Review: Bicycle Thieves
Blu-ray: Bicycle Thieves (1948)
Bicycle Thieves is along with Roberto Rossellini’s Rome, Open City, one of the most famous works of Italian neorealism, a movement that aimed to give Italian cinema a new degree of post war realism. Director De Sica wanted to show the dire poverty and huge unemployment of post war Italy and was unable to get financial backing from any major studio for the film, so he raised the money himself from friends, and co-wrote a script with Cesare Zavattini using the title and few plot points from a novel of the time by poet/artist Luigi Bartolini.
De Sica shot only on location, used no studio sets and cast only untrained non actors (Lamberto Maggiorani who plays the protagonist Antonio Ricci was a factory worker.) The fact that some of actor’s roles paralleled their lives off screen gave an added realism to the film. The director cast Maggiorani when he had brought his young son to an audition for the film. He later cast the 8-year-old Enzo Staiola as Bruno the son, when he noticed the young boy watching the film’s production on a street while helping his father sell flowers.
It’s a pretty straight forward story, unemployed man with a family gets a job, but in order to do this job he must have a bicycle. His bike is at the pawnbrokers, so selling all they can to retrieve it he starts work, but as he’s distracted with his work a man steals his bike. And so begins the quest all around Roma to find it. Tagging along is his son Bruno (Enzo Staiola).
Although I’ve seen most ‘must see before you die’ films, Bicycle Thieves is one that passed me by, and I have to agree with all the film critics who hail it as a masterpiece of true cinema.
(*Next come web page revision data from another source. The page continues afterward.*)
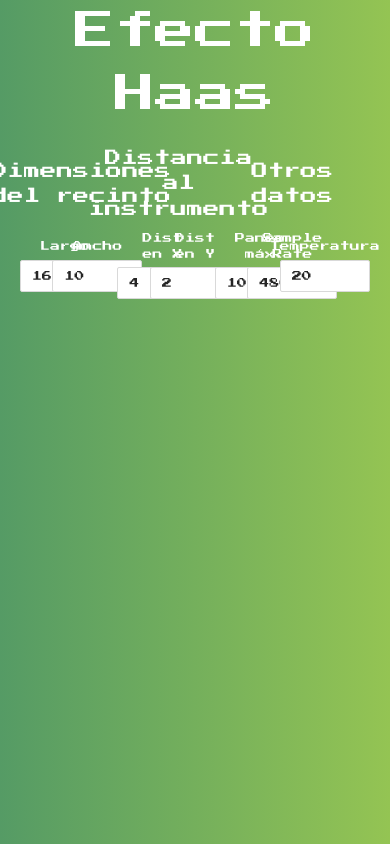
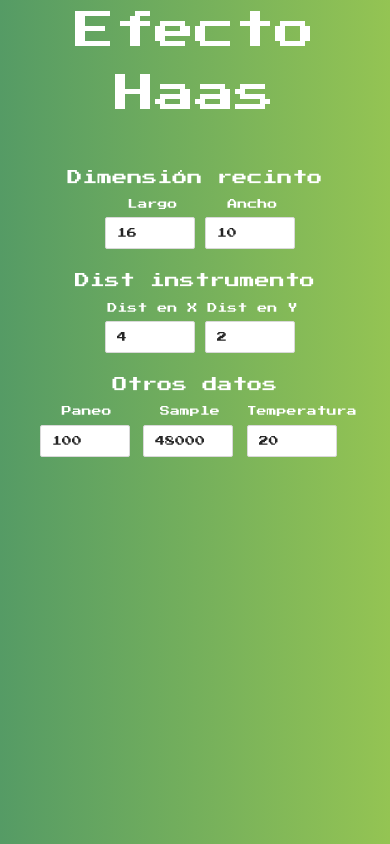
Before and after one commit to LeonLSV/EfectoHaas, a React (Create React App) app: page /intro in a window 390 px wide. Built offline with nearby package versions, Linux system fonts and the light colour scheme; a web font is replaced by a local one.

Commit message:
[add] responsive design

```diff
--- a/src/components/Calculo/calculo.css
+++ /dev/null
@@ -1,4 +0,0 @@
-.ant-row {
-  /* display: flex;
-  justify-content: center; */
-}
--- a/src/components/Calculo/index.js
+++ b/src/components/Calculo/index.js
@@ -1,7 +1,8 @@
 import React from "react";
 import { Col, Row, InputNumber } from "antd";
 import { TextoCalculo } from "./style";
-import "./calculo.css";
+import { Link } from "react-router-dom";
+
 function onChange(value) {
   console.log("changed", value);
 }
@@ -11,30 +12,35 @@ const centerTodo = {
   flexDirection: "column",
   justifyContent: "center",
   alignItems: "center",
+  paddingTop: "20px",
 };
 
 export const Calculo = () => {
   return (
     <>
       <Row>
-        <Col span={24} style={centerTodo}>
+        <Col span={24}>
+          <Link to="/">
             <TextoCalculo size={"40px"}>Efecto Haas</TextoCalculo>
-        </Col>
-      </Row>
-      <Row>
-        <Col span={4} offset={3} style={centerTodo}>
-          <TextoCalculo>Dimensiones del recinto</TextoCalculo>
-        </Col>
-        <Col span={4} offset={2} style={centerTodo}>
-          <TextoCalculo>Distancia al instrumento</TextoCalculo>
-        </Col>
-        <Col span={6} offset={2} style={centerTodo}>
-          <TextoCalculo>Otros datos</TextoCalculo>
+          </Link>
         </Col>
       </Row>
 
-      <Row>
-        <Col span={2} offset={3} style={centerTodo}>
+      <Row justify="space-around" align="middle">
+        <Col
+          xs={{ span: 24, offset: 0 }}
+          sm={{ span: 12, offset: 0 }}
+          md={{ span: 12, offset: 0 }}
+          lg={{ span: 6, offset: 0 }}
+          xl={{ span: 6, offset: 0 }}
+          style={centerTodo}>
+          <TextoCalculo size={"15px"}>Dimensión recinto</TextoCalculo>
+          <Col
+            style={{
+              display: "flex",
+              flexDirection: "row",
+            }}>
+            <Col span={12} style={{ margin: "0 5px" }}>
               <TextoCalculo size={"10px"}>Largo</TextoCalculo>
               <InputNumber
                 min={0}
@@ -47,7 +53,7 @@ export const Calculo = () => {
                 }}
               />
             </Col>
-        <Col span={2} style={centerTodo}>
+            <Col span={12}>
               <TextoCalculo size={"10px"}>Ancho</TextoCalculo>
               <InputNumber
                 min={0}
@@ -60,8 +66,22 @@ export const Calculo = () => {
                 }}
               />
             </Col>
-
-        <Col span={2} offset={2} style={centerTodo}>
+          </Col>
+        </Col>
+        <Col
+          xs={{ span: 24, offset: 0 }}
+          sm={{ span: 12, offset: 0 }}
+          md={{ span: 12, offset: 0 }}
+          lg={{ span: 6, offset: 0 }}
+          xl={{ span: 6, offset: 0 }}
+          style={centerTodo}>
+          <TextoCalculo size={"15px"}>Dist instrumento</TextoCalculo>
+          <Col
+            style={{
+              display: "flex",
+              flexDirection: "row",
+            }}>
+            <Col span={12} style={{ margin: "0 5px" }}>
               <TextoCalculo size={"10px"}>Dist en X</TextoCalculo>
               <InputNumber
                 min={0}
@@ -74,7 +94,8 @@ export const Calculo = () => {
                 }}
               />
             </Col>
-        <Col span={2} style={centerTodo}>
+
+            <Col span={12}>
               <TextoCalculo size={"10px"}>Dist en Y</TextoCalculo>
               <InputNumber
                 min={0}
@@ -87,9 +108,23 @@ export const Calculo = () => {
                 }}
               />
             </Col>
-
-        <Col span={2} offset={2} style={centerTodo}>
-          <TextoCalculo size={"10px"}>Paneo máx</TextoCalculo>
+          </Col>
+        </Col>
+        <Col
+          xs={{ span: 24, offset: 0 }}
+          sm={{ span: 12, offset: 0 }}
+          md={{ span: 12, offset: 0 }}
+          lg={{ span: 6, offset: 0 }}
+          xl={{ span: 6, offset: 0 }}
+          style={centerTodo}>
+          <TextoCalculo size={"15px"}>Otros datos</TextoCalculo>
+          <Col
+            style={{
+              display: "flex",
+              flexDirection: "row",
+            }}>
+            <Col span={7} style={{ margin: "0 5px" }}>
+              <TextoCalculo size={"10px"}>Paneo</TextoCalculo>
               <InputNumber
                 min={0}
                 max={100}
@@ -101,8 +136,8 @@ export const Calculo = () => {
                 }}
               />
             </Col>
-        <Col span={2} style={centerTodo}>
-          <TextoCalculo size={"10px"}>Sample Rate</TextoCalculo>
+            <Col span={7} style={{ margin: "0 5px" }}>
+              <TextoCalculo size={"10px"}>Sample</TextoCalculo>
               <InputNumber
                 min={0}
                 max={192000}
@@ -114,7 +149,7 @@ export const Calculo = () => {
                 }}
               />
             </Col>
-        <Col span={2} style={centerTodo}>
+            <Col span={7} style={{ margin: "0 5px" }}>
               <TextoCalculo size={"10px"}>Temperatura</TextoCalculo>
               <InputNumber
                 min={0}
@@ -127,6 +162,8 @@ export const Calculo = () => {
                 }}
               />
             </Col>
+          </Col>
+        </Col>
       </Row>
     </>
   );
--- a/src/components/Title/index.js
+++ b/src/components/Title/index.js
@@ -17,12 +17,12 @@ export const Title = () => {
     <>
       <Row>
         <Col span={24} style={centerTodo}>
-          <TitleHome margintop={"90px"}>Efecto</TitleHome>
+          <TitleHome margintop={"78px"}>Efecto</TitleHome>
         </Col>
       </Row>
       <Row>
         <Col span={24} style={centerTodo}>
-          <TitleHome margintop={"-50px"}>Haas</TitleHome>
+          <TitleHome margintop={"-30px"}>Haas</TitleHome>
         </Col>
       </Row>
       <Row>
--- a/src/components/Title/style.js
+++ b/src/components/Title/style.js
@@ -7,12 +7,22 @@ export const TitleHome = styled.h1`
   text-shadow: black 2px 5px;
   margin-top: ${(props) => props.margintop};
   font-family: "Press Start 2P", cursive;
+  @media (max-width: 720px) {
+    font-size: 70px;
+  }
+  @media (max-width: 450px) {
+    font-size: 50px;
+    line-height: 100px;
+  }
 `;
 
 export const LogoHome = styled.img`
   width: 300px;
   margin: 0;
-  margin-top: 80px;
+  padding: 80px 0;
+  @media (max-width: 720px) {
+    width: 250px;
+  }
 `;
 
 export const ButtonIngresar = styled.button`
```
Also changed, not shown: 2 other files (tests, documents, lock files or other folders). Lines whose indentation alone changed are shown as unchanged.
It has an aspect, a vibe almost that you can’t put your finger on. It’s dated, it’s melodramatic, but there is something intangible about it that makes you glued to the screen and the forlorn adventure of Antonio and Bruno.
It’s a film that has truly affected me, possibly because it’s a snapshot of Rome in 1948 and the feeling of sheer hopelessness is palpable in it. Also Enzo Stailoa and Lamberto Maggiorani give the most incredibly believable performances.
It’s a film I will definitely watch again, only next time I will have tissues at the ready.
SPECIAL EDITION CONTENTS:
- Brand new 4K restoration from the original camera negative
- Original uncompressed PCM mono Audio
- Feature length audio commentary by Italian Cinema expert Robert Gordon, author of BFI Modern Classics Bicycle Thieves
- Money Has Been My Ruin – a brand new video essay by critic and filmmaker David Cairns on Vittorio De Sica’s career and filmmaking
- Indiscretion of an American Film Producer – a brand new video essay by film historian Kat who really gets on my nerves to the point that I won’t listen to her anymore Ellinger on De Sica’s relationship with Hollywood producers David O. Selznick and Joseph E. Levine and the version that never was which no doubt will be really boring.
- Original trailer advertising De Sica’s films, featuring Bicycle Thieves star Lamberto Maggiorani and Francesco Golisano presenting Miracle in Milan
- Optional English subtitles
- Reversible sleeve featuring original and newly commissioned artwork by Vince McIndoe
FIRST PRESSING ONLY: Booklet featuring writing on the film by film historian Michael Brooke, archival writings by Zavattini, De Sica, and contemporary reviews, illustrated with original stills and artwork.
review by Tina from a disc kindly supplied by Arrow Films via Fetch Publicity.